Wood for the body core is sourced from either local (UK) or recognized FSC-certified suppliers. For the neck, Simon is always on the lookout for sustainable, non-tropical wood and will try to source locally (although he readily admits this is not always possible). The hardware (fixings, pickups and strings) are also produced locally. He doesn't use abalone or mother of pearl for inlays so is kind to marine animals too.
Materials used to produce the guitars are always under review and waste is kept to a minimum. Environmental consideration is always at the forefront of the manufacturing processes.
Don't feed it to the pandas
First Act's Bambusa guitar has a body and neck made of one of the fastest growing plants on the planet - bamboo. The world of the green consumer has been revolutionized by bamboo, so why shouldn't guitar players benefit from this uniquely versatile natural product too?
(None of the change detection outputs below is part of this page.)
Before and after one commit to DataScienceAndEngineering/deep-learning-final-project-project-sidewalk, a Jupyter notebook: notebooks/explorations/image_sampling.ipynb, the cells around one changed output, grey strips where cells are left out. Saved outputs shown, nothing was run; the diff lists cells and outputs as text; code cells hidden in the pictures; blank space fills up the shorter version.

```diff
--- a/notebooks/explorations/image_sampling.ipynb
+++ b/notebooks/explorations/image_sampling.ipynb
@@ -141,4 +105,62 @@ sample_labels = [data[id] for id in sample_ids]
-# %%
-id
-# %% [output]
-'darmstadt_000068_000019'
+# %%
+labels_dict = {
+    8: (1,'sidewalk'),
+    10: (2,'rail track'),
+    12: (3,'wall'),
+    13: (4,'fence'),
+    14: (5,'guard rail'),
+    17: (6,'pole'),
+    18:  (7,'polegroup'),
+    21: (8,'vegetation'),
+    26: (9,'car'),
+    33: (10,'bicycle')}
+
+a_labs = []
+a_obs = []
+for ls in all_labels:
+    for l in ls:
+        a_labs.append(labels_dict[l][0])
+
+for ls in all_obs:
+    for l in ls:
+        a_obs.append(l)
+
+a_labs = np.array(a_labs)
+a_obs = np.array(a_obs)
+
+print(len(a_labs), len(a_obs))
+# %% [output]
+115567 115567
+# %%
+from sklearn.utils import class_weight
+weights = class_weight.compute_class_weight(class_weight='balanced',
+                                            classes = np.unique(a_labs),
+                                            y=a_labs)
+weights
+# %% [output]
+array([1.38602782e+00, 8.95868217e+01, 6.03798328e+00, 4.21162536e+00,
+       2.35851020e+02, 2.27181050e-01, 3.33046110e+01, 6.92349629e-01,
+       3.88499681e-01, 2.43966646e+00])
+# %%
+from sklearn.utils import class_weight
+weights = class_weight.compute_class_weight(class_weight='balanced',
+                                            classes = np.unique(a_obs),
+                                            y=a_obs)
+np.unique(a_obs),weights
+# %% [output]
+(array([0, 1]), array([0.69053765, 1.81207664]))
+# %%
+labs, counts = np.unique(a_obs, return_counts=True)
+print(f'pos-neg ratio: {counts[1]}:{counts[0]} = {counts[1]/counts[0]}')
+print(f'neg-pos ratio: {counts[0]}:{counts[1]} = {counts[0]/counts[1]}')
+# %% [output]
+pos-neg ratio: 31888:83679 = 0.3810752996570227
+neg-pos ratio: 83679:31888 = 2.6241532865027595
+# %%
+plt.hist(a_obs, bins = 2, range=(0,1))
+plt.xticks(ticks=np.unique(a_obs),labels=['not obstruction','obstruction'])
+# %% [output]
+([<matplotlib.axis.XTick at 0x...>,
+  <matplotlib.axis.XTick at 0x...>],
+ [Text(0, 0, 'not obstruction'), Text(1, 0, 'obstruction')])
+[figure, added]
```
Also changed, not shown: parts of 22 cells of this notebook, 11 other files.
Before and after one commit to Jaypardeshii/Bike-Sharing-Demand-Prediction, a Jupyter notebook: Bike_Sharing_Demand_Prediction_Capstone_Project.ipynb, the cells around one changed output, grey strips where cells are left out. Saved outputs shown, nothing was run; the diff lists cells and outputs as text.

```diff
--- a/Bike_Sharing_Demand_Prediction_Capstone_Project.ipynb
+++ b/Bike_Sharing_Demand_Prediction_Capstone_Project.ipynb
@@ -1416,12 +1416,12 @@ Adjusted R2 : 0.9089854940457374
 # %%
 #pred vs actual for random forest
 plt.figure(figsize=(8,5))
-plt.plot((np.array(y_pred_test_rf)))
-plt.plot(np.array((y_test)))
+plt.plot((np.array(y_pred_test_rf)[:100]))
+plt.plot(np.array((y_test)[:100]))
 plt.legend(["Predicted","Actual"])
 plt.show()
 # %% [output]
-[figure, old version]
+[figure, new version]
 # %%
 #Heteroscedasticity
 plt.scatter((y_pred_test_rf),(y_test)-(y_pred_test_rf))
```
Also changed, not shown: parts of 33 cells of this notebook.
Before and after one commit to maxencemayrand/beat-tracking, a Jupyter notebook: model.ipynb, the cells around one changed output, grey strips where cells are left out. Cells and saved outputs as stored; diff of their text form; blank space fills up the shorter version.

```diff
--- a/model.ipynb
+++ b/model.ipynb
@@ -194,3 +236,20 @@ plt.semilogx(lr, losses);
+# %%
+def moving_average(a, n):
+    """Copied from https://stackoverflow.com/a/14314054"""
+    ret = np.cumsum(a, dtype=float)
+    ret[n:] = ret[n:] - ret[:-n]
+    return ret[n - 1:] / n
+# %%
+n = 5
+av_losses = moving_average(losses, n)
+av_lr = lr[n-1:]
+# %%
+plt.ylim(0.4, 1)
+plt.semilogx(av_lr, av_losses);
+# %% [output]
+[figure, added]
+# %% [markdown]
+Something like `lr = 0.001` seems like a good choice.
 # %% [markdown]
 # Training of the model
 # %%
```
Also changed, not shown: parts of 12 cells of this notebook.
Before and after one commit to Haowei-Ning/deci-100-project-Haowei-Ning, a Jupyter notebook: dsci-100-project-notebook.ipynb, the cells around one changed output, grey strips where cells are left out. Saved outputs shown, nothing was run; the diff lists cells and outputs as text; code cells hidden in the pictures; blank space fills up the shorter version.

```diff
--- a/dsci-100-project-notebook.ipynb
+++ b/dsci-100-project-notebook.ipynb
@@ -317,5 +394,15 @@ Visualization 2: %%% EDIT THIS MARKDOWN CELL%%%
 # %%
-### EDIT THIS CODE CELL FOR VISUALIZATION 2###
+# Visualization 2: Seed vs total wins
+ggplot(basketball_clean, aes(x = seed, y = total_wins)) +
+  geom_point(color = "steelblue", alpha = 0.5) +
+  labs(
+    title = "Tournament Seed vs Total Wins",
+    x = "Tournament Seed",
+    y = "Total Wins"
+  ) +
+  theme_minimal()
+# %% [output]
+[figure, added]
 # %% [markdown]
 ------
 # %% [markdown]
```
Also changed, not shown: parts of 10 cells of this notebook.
Processed bamboo is harder than maple and being such a readily available resource has obvious financial advantages for the consumer - the finished product is fairly inexpensive. It's natural water-based finish is complimented by a good solid tone that's sure to please.
Custom guitars, Zero Impact
Zero Impact Guitars' lovingly hand-crafted eco-Axe body is made from SmartWood FSC-certified Alder, the neck is moses graphite and the bridge is made from recycled steel. But why settle for a standard build when you can customize?
You could have a recycled swamp ash body with a recycled maple/rosewood neck and a bridge and paint job supplied by a local custom car company. You want a Floyd Rose tremolo? You can have it! You need poplar rather than alder? SmartWood FSC-certified poplar it is. These guys love to customize, all done while being environmentally considerate (even the custom shop lighting is solar-powered).
For many years hemp has (allegedly) been used to great excess by numerous musicians. But the thought of using it to produce deep, rich sustain through your favorite amp is surely the stuff of smoke-induced dreams. Not any more!
The organically-shaped body of a semi-acoustic MADA guitar is molded from hemp pulp. Hempstone's unique properties offer rich sustain and sharp, organic tones. Whilst MADA makes no particular green claims, the wood is sourced in the local Austrian forests and the wildly misunderstood hemp (it's illegal to grow it in the US) is regarded highly for its eco-friendliness. Hemp is fast growing, a natural weed suppresser (meaning little or no need for nasty pesticides), it has long roots so acts to replenish soil and produces lots and lots of wonderful oxygen. The guitar is available in a range of interestingly bright colors.
The older the better
So that's sustainable guitars and green guitars taken care of. Is there any other way of enjoying a fine guitar without leaving a path of destruction and mayhem in your wake?
Well you could just stroll on down to your local pawn shop or vintage guitar store and “recycle” a previously owned model. As well as benefiting from an aged guitar and the very real possibility of a better sounding one (the tonal depth
of well-made tonewood guitars often improves with age) and being able to sleep soundly in the knowledge that no new resources have been used for its construction, you might just pick up a bargain in the process!
Unless you play acoustic you've now got another environmental headache to consider. In order to make yourself heard you're going to need electricity to power your amplifier - but for now let's leave the search for green power and green amplification for another day.
Want a cleaner, faster loading and ad free reading experience?
Try New Atlas Plus. Learn more